Although overall drug use remains low among women, with men three times more likely than women to use cannabis, cocaine or amphetamines, women are more likely than men to misuse prescription drugs, particularly prescription opioids and tranquillizers (UNODC, 2015).
Many unhealthy behaviors often begin during adolescence and represent major public health challenges. Substance abuse has a major impact on individuals, families, and communities, as its effects are cumulative, contributing to costly social, physical, and mental health problems.
This report presents the results of the sixth data-collection wave of the European School Survey Project on Alcohol and Other Drugs (ESPAD) and marks the 20th anniversary of ESPAD data collection (1995-2015).

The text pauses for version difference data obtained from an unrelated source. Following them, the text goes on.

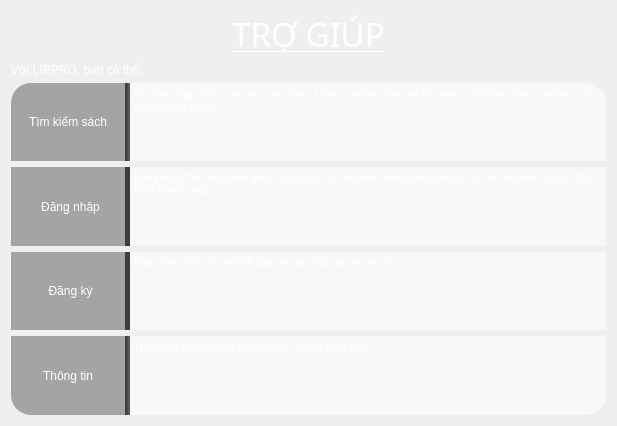
Old version of the form help.ui in the repository duydvu/Library.
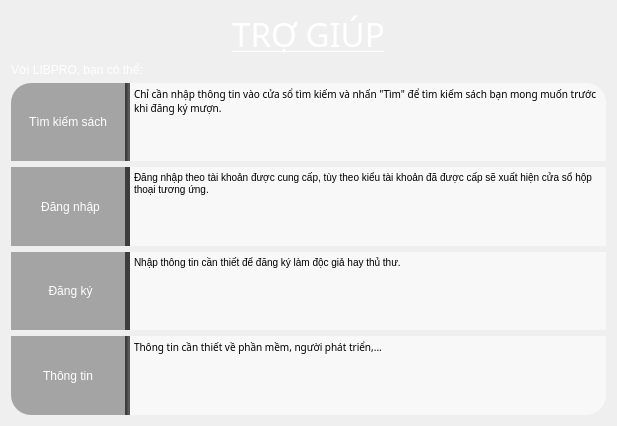
New version of the form. Icons and pictures are not drawn.

```diff
--- a/help.ui
+++ b/help.ui
@@ -102,7 +102,8 @@
        <property name="styleSheet">
         <string notr="true">background: rgba(255,255,255,150);
 border: none;
-border-top-right-radius: 20px;</string>
+border-top-right-radius: 20px;
+color: #000;</string>
        </property>
        <property name="html">
         <string>&lt;!DOCTYPE HTML PUBLIC &quot;-//W3C//DTD HTML 4.0//EN&quot; &quot;http://www.w3.org/TR/REC-html40/strict.dtd&quot;&gt;
@@ -150,7 +151,8 @@
       <widget class="QTextBrowser" name="textBrowser_2">
        <property name="styleSheet">
         <string notr="true">background: rgba(255,255,255,150);
-border: none;</string>
+border: none;
+color: #000;</string>
        </property>
        <property name="html">
         <string>&lt;!DOCTYPE HTML PUBLIC &quot;-//W3C//DTD HTML 4.0//EN&quot; &quot;http://www.w3.org/TR/REC-html40/strict.dtd&quot;&gt;
@@ -198,7 +200,8 @@
       <widget class="QTextBrowser" name="textBrowser_3">
        <property name="styleSheet">
         <string notr="true">background: rgba(255,255,255,150);
-border: none;</string>
+border: none;
+color: #000;</string>
        </property>
        <property name="html">
         <string>&lt;!DOCTYPE HTML PUBLIC &quot;-//W3C//DTD HTML 4.0//EN&quot; &quot;http://www.w3.org/TR/REC-html40/strict.dtd&quot;&gt;
@@ -257,7 +260,8 @@
        <property name="styleSheet">
         <string notr="true">background: rgba(255,255,255,150);
 border: none;
-border-bottom-right-radius: 20px;</string>
+border-bottom-right-radius: 20px;
+color: #000;</string>
        </property>
        <property name="html">
         <string>&lt;!DOCTYPE HTML PUBLIC &quot;-//W3C//DTD HTML 4.0//EN&quot; &quot;http://www.w3.org/TR/REC-html40/strict.dtd&quot;&gt;
```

The revised National Policy on Drugs, Grenada, provides the education system with relevant and updated guidelines and protocols, to address substance use and related

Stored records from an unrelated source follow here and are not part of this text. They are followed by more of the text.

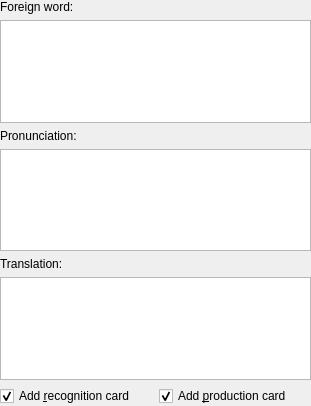
This is mnemosyne/mnemosyne/pyqt_ui/card_threesided_wdgt.ui in vasvlad/pomni as Qt 5 draws it before an edit. The edited form follows.
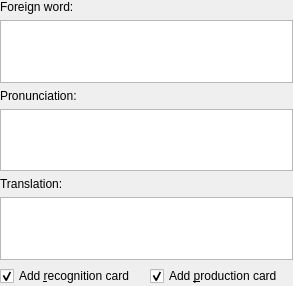
This is the edited form.

Patch:
```diff
--- a/mnemosyne/mnemosyne/pyqt_ui/card_threesided_wdgt.ui
+++ b/mnemosyne/mnemosyne/pyqt_ui/card_threesided_wdgt.ui
@@ -5,8 +5,8 @@
    <rect>
     <x>0</x>
     <y>0</y>
-    <width>311</width>
-    <height>406</height>
+    <width>293</width>
+    <height>286</height>
    </rect>
   </property>
   <layout class="QVBoxLayout" name="verticalLayout_2" >
@@ -30,6 +30,12 @@
      </item>
      <item>
       <widget class="QTextEdit" name="foreign_word" >
+       <property name="minimumSize" >
+        <size>
+         <width>0</width>
+         <height>60</height>
+        </size>
+       </property>
        <property name="tabChangesFocus" >
         <bool>true</bool>
        </property>
@@ -50,6 +56,12 @@
      </item>
      <item>
       <widget class="QTextEdit" name="pronunciation" >
+       <property name="minimumSize" >
+        <size>
+         <width>0</width>
+         <height>60</height>
+        </size>
+       </property>
        <property name="baseSize" >
         <size>
          <width>0</width>
@@ -76,6 +88,12 @@
      </item>
      <item>
       <widget class="QTextEdit" name="translation" >
+       <property name="minimumSize" >
+        <size>
+         <width>0</width>
+         <height>60</height>
+        </size>
+       </property>
        <property name="tabChangesFocus" >
         <bool>true</bool>
        </property>
```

Fidelity of program implementation under real-world conditions is a critical issue in the dissemination of evidence-based school substance use prevention curricula. Program effects are diminished when programs are implemented with poor fidelity.
Key messages: Universal drug education programmes in schools have been shown to have an impact on the most common substances used by young people: alcohol, tobacco and cannabis.

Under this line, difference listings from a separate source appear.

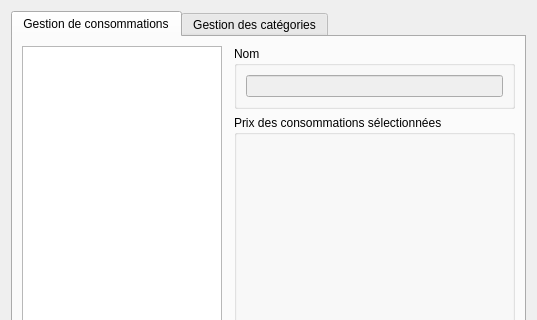
Old version of the form application/ui/products_management_window.ui in the repository nils-van-zuijlen/Enibar; both pictures show x 0 to 537 and y 0 to 320 of the 537 by 556 pixel window.
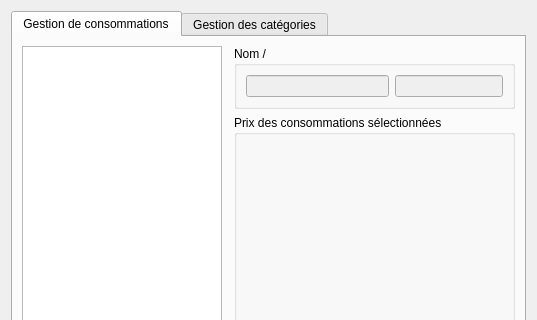
New version of the form. Custom widgets are drawn as their Qt base class.

Commit message: Move the alcohol percentage from prices to products as the latter makes more sense

What changed in the file:
```diff
--- a/application/ui/products_management_window.ui
+++ b/application/ui/products_management_window.ui
@@ -212,7 +212,7 @@
        <item row="0" column="3">
         <widget class="QGroupBox" name="groupBox">
          <property name="title">
-          <string>Nom</string>
+          <string>Nom / </string>
          </property>
          <layout class="QGridLayout" name="gridLayout_5">
           <item row="0" column="0">
@@ -222,6 +222,22 @@
             </property>
            </widget>
           </item>
+          <item row="0" column="1">
+           <widget class="Input" name="percentage_input">
+            <property name="enabled">
+             <bool>false</bool>
+            </property>
+            <property name="sizePolicy">
+             <sizepolicy hsizetype="Maximum" vsizetype="Fixed">
+              <horstretch>0</horstretch>
+              <verstretch>0</verstretch>
+             </sizepolicy>
+            </property>
+            <property name="placeholderText">
+             <string/>
+            </property>
+           </widget>
+          </item>
          </layout>
         </widget>
        </item>
```
Left out of the diff: 4 changed lines with no effect on the pictures. The commit also changes 16 other files.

This guide is the result of a series of workshops conducted in 2009 and 2010 by young people in Romania, India, Mexico and Canada. During these workshops, the authors identified gaps in the information young people have regarding sexual health and drug use.
The problem of this study was to investigate the teaching of the integrated topics on drug abuse in the secondary school curriculum as a strategy to wipe out the problem of drug abuse among students in Machakos District, Kenya.
The Roundtable Discussion on the Philippine Situation and Response Analysis on HIV, Drugs and Sexuality aimed to present and validate the research findings of the Draft Report on the Philippine Education Sector’s Response to HIV, Drugs and Sexuality prepared by the University of the East and comm